Data section:
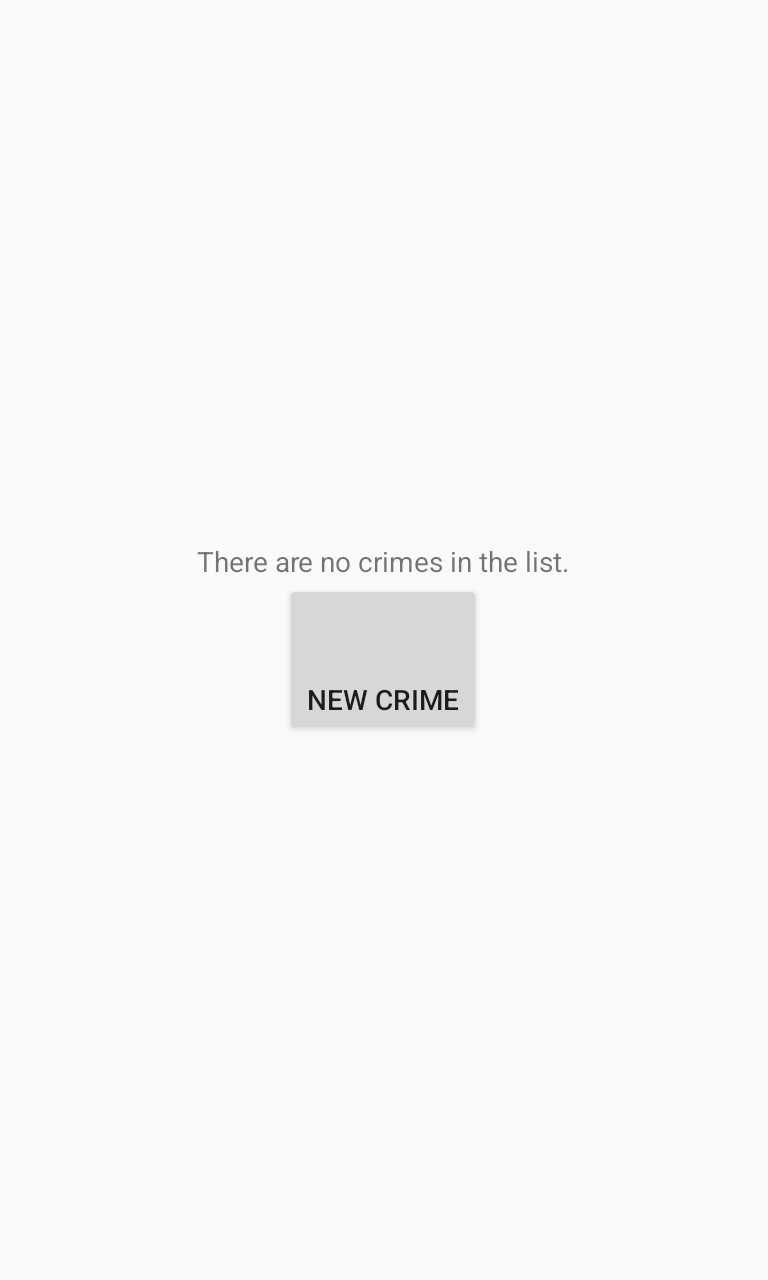
Repository: Jeedan/learning-android-apps
Layout: CriminalIntent/res/layout/fragment_list_empty.xml
An editor plug-in stored every save of this project. The layout is shown before and after the next save, followed by the edit.
It is drawn on a 768 x 1280 px phone screen (xhdpi) without system bars, with theme AppTheme; the app's code is not run. Lists and similar views that code fills are empty.

Above is the layout before, as saved 2014-10-23 10:13:56.

After the next save:
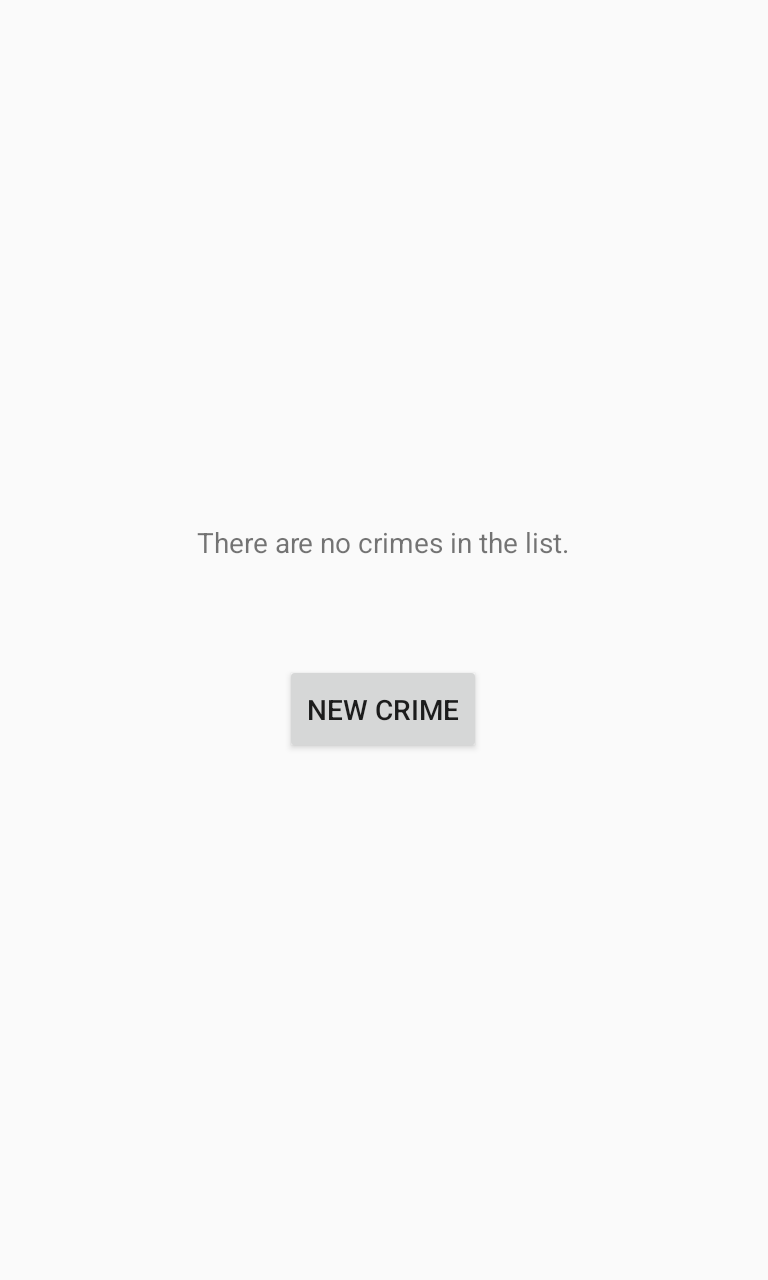
Saved 16 s later.
--- a/CriminalIntent/res/layout/fragment_list_empty.xml
+++ b/CriminalIntent/res/layout/fragment_list_empty.xml
@@ -27,6 +27,6 @@
         android:layout_height="wrap_content"
         android:text="@string/new_crime"
         android:layout_gravity="center"
-        android:paddingTop="50dp" />
+        android:layout_marginTop="50dp"/>
    </LinearLayout>
 </FrameLayout>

Exercise brief: Repeat the material above word for word; no images go in the copy.

Expected answer:
Repository: Jeedan/learning-android-apps
Layout: CriminalIntent/res/layout/fragment_list_empty.xml
An editor plug-in stored every save of this project. The layout is shown before and after the next save, followed by the edit.
It is drawn on a 768 x 1280 px phone screen (xhdpi) without system bars, with theme AppTheme; the app's code is not run. Lists and similar views that code fills are empty.

Above is the layout before, as saved 2014-10-23 10:13:56.

After the next save:
Saved 16 s later.
--- a/CriminalIntent/res/layout/fragment_list_empty.xml
+++ b/CriminalIntent/res/layout/fragment_list_empty.xml
@@ -27,6 +27,6 @@
         android:layout_height="wrap_content"
         android:text="@string/new_crime"
         android:layout_gravity="center"
-        android:paddingTop="50dp" />
+        android:layout_marginTop="50dp"/>
    </LinearLayout>
 </FrameLayout>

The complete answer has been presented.